Heavy lift drones are typically able to carry a payload of over ten pounds, with top-of-the-line models capable of transporting in excess of 400 pounds.
They have the ability to carry various types of cargo and generally employ gas powered or hybrid engines. This makes them ideally suited for emergency response and life-critical delivery services.
The future of logistics
Heavy lift drones will play an important role in multi-mode logistics networks that utilize various forms of transportation to move cargo and products around the country.
Such capabilities promise faster, cheaper and safer logistics and utilize both manned and unmanned vehicles. We are starting to see multi-mode transport in emergency and life-critical applications.
The drone’s vertical axis
The optimal position for the center of gravity on a drone's vertical, or Z, axis, is for it to be as close as possible in relation to the plane of the propeller discs or motors.
By using vectors to analyze the forces involved, we can deduce that this results in an equilibrium that is more stable – and a drone that is more responsive in flight.
Center of gravity on the X axis
On the X axis, the ideal position for the center of gravity is to be slightly to the front of the geometric center of the drone.
This produces a slight pitch forward and as we saw earlier, assists the forward motion of the drone, while preventing the rear end from dipping in hard turning maneuvers.
– Center of gravity
– What do I do after I crash my drone?
– Optimizing for FPV flight
– Drone motor calculator
– How to choose a drone frame
– Load factor and the flight envelope
For advanced readers
– Rotational inertia
Regarding the center weight
– A less concentrated center of gravity will result in better performance.
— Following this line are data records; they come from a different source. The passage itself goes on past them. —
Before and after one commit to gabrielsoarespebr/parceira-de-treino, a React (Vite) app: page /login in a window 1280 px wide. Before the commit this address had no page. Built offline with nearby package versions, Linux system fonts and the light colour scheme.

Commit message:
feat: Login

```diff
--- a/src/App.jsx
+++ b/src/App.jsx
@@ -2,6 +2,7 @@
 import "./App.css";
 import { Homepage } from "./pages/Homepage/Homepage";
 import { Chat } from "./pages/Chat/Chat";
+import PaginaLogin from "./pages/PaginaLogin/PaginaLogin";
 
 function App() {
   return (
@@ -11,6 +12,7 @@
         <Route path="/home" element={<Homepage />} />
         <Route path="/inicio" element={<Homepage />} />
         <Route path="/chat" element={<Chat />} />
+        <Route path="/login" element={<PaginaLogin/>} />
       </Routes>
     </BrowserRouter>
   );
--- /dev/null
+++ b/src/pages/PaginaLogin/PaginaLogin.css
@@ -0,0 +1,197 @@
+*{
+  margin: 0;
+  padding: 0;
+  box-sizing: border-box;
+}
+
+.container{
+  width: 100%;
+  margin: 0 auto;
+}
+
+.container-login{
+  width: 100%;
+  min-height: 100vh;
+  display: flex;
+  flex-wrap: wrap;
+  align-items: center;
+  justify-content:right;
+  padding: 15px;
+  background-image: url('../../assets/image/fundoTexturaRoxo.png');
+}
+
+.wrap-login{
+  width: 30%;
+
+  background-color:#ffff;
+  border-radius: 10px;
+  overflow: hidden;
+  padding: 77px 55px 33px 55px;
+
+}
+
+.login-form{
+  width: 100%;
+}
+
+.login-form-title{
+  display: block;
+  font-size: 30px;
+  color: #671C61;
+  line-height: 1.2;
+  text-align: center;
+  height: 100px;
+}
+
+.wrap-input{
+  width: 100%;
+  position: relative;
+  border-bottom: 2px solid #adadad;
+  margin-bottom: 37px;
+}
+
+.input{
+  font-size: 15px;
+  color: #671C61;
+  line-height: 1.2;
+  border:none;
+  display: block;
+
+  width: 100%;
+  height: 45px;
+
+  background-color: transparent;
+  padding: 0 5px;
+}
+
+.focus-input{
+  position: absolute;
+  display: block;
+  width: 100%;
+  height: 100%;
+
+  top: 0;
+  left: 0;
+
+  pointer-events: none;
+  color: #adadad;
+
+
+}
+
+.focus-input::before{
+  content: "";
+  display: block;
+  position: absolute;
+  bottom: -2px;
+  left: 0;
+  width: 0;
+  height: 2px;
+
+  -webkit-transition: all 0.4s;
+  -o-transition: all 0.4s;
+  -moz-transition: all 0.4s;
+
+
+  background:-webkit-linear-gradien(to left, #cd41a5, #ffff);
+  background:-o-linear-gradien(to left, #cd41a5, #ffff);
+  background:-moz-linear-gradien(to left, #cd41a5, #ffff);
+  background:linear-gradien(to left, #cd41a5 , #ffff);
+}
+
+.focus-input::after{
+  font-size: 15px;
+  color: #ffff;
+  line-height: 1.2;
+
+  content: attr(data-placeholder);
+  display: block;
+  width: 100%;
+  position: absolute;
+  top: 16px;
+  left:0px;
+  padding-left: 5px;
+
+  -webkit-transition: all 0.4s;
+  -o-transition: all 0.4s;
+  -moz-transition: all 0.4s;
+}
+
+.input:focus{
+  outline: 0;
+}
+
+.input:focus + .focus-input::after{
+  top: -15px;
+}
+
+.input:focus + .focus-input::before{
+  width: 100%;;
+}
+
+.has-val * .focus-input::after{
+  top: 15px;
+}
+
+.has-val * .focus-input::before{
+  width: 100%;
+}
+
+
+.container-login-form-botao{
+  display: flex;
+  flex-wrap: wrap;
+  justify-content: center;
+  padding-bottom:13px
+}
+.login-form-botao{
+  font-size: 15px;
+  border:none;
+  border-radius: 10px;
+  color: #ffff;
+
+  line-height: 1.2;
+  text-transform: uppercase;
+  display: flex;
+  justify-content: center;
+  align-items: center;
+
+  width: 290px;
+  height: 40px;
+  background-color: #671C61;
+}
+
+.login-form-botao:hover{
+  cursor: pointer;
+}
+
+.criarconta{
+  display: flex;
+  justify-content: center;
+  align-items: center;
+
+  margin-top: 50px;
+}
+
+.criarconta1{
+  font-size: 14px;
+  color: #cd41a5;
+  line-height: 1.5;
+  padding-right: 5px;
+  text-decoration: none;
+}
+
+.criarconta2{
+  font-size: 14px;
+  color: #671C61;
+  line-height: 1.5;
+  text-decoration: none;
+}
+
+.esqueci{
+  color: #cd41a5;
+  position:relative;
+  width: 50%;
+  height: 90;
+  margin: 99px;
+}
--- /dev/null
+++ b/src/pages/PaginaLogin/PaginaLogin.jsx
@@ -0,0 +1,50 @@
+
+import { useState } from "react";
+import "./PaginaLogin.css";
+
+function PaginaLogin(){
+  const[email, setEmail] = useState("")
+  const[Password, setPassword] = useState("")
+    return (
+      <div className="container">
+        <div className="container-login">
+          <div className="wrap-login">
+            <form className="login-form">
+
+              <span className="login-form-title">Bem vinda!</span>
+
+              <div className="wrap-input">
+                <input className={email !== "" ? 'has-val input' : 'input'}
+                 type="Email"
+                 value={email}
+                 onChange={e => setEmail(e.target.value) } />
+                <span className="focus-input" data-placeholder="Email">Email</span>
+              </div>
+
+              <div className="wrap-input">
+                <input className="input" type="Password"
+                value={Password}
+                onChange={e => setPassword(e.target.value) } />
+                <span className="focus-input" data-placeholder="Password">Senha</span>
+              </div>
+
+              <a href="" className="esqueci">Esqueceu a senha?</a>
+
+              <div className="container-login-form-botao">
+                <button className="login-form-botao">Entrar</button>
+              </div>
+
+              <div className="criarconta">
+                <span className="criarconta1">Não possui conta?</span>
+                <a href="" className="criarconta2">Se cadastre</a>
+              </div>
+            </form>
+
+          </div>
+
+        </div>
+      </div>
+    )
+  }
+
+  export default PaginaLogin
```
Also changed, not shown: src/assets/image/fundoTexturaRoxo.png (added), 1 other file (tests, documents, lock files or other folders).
– Placing the battery and camera on the bottom of the drone’s frame is the industry standard.
– Neither the battery nor the payload may be placed at the exact center of gravity.
– It is ideal to have the battery, camera and payload as close together as possible.
Ten multiple choice questions. An 80% score is needed to advance to the next lesson.